The Strength of Change

MISAWA AIR BASE, Japan -- "Life is change. Growth is optional. Choose wisely," said author Karen Kaiser Clark. 
 
As I reflect on my 28-plus years in the Air Force, I frankly wonder how I've endured. After all, in just the past 10 years, my family and I have moved seven times, I've been stationed at a remote base one time and deployed to combat three times. I've been on temporary duty more times than I can count. My 13-year-old son has attended five different schools. My wife, who is more educated (and personable) than I, worked when the opportunity arose, and has always assisted with the needs of the communities we have lived in. In all cases, she has been overqualified and underpaid. She has always understood the difficulties of this lifestyle.

I was raised in Houston; when I joined the Air Force in 1982, I could count the number of states I'd visited on one hand. I had never been on an airplane until after I completed technical school training. In short, I was a rube.

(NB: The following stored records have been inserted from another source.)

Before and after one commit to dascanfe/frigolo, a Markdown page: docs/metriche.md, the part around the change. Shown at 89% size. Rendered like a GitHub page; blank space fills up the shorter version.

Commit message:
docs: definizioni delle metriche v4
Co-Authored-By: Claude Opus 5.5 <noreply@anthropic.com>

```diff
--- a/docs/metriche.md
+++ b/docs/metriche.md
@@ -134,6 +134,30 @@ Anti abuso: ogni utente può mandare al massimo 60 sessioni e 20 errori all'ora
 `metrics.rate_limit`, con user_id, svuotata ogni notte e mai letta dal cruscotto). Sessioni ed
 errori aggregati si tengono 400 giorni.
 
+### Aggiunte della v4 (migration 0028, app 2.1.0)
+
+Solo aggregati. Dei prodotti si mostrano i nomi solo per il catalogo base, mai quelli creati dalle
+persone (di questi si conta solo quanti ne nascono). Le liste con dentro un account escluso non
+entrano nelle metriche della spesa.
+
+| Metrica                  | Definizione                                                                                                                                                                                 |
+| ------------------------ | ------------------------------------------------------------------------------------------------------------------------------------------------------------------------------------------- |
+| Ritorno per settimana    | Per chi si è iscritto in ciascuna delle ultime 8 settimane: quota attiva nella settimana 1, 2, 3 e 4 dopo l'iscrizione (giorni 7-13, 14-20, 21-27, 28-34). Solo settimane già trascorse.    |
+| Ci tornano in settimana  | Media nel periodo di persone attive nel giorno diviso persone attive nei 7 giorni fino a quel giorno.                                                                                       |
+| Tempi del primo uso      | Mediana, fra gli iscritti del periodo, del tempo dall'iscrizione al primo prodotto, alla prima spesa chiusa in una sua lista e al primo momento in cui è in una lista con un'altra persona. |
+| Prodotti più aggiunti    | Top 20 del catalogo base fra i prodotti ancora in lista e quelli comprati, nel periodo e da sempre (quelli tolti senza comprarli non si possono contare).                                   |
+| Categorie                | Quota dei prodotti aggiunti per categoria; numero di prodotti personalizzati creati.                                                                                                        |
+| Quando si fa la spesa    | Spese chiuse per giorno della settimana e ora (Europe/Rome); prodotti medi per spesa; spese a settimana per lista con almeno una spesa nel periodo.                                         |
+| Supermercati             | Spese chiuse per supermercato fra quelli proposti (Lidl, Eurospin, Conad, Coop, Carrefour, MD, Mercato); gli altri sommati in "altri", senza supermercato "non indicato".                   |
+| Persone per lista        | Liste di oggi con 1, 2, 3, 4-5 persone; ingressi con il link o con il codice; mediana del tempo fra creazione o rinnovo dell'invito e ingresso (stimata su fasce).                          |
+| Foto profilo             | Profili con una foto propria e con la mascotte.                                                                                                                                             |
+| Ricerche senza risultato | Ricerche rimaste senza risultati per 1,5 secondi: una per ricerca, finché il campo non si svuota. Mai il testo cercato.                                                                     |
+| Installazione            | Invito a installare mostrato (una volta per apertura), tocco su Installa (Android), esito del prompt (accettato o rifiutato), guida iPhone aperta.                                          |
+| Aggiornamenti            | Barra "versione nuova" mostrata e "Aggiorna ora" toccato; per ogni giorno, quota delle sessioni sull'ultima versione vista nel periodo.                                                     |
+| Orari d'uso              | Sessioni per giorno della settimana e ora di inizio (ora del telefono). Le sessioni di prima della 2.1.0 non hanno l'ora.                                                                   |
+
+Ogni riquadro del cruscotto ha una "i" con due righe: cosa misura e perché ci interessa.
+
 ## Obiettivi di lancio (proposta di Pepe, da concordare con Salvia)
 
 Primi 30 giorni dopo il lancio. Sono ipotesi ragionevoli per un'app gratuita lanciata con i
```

From the beginning of my career the Air Force engulfed me in change. As soon as I became confident in maintaining C-5 Galaxy aircraft, I received orders to work on the F-4 Phantom. Likewise, as soon as I became comfortable living in the continental United States, it was time to move to Germany. Just when I thought I had the Air Force figured out, I had to go work for the Army. Change is part of my lifestyle.

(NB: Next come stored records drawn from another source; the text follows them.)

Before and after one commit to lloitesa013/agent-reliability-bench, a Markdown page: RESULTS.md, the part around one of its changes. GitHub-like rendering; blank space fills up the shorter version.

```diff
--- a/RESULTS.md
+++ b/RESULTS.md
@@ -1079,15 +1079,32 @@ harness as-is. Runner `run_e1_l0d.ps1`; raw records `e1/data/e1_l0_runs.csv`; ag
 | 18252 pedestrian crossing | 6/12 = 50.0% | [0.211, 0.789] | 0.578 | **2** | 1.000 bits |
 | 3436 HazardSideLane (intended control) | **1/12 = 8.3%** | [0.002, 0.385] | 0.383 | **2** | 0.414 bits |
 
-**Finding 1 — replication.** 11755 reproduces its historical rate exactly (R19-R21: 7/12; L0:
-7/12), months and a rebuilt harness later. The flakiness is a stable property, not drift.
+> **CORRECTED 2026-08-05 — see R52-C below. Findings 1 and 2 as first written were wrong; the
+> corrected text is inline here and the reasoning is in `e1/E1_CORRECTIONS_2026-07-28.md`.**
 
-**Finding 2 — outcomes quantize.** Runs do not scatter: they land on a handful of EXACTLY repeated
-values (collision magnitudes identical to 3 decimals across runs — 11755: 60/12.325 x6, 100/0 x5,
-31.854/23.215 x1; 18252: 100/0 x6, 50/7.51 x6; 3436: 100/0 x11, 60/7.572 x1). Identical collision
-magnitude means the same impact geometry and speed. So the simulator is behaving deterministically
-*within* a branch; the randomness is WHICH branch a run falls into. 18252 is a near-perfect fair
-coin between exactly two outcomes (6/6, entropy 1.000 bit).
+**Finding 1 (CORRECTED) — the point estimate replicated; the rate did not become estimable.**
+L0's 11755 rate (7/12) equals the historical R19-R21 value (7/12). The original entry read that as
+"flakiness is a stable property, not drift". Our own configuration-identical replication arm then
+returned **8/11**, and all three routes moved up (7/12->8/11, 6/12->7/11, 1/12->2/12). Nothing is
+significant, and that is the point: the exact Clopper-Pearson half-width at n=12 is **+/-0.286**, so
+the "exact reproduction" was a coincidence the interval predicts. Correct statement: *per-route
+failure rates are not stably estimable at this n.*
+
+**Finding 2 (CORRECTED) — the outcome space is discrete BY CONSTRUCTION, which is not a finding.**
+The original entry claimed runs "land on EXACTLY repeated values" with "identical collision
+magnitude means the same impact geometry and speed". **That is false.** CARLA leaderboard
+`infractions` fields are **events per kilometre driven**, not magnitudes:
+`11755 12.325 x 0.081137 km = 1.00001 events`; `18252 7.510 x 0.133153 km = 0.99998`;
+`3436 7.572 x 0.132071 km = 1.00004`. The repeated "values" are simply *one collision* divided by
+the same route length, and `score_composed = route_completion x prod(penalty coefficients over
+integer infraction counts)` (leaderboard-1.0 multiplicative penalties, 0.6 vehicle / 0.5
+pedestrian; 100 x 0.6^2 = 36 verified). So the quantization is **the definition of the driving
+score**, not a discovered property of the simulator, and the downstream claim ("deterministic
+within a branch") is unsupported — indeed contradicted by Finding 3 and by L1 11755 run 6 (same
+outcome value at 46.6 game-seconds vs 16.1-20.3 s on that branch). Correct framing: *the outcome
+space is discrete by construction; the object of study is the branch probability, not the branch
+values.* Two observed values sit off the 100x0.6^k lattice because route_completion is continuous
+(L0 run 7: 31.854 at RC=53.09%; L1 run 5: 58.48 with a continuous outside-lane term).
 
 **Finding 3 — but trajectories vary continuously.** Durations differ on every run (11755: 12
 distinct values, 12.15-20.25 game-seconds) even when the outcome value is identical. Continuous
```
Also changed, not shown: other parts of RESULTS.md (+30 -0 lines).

Today, I believe that my success - and my family's strength - can be attributed to the environment of change that the Air Force fosters. My family is certainly not unique. We move around a lot just as you do. We adjust to adversity. We appreciate the good things, the small things - because we know that we may not have them for long. All military members and their families make monumental transitions without skipping a beat - we endure changes that would likely paralyze the average American.

This is our strength.

My challenge to you is to embrace the changes that the Air Force presents.

Welcome new practices, policies and technologies. Make an effort to connect with the Airmen around you, and cultivate new leaders - make your subordinates better than you were. Take pride in what you and those around you have endured and will endure.

Welcome the challenge of change and the growth it affords.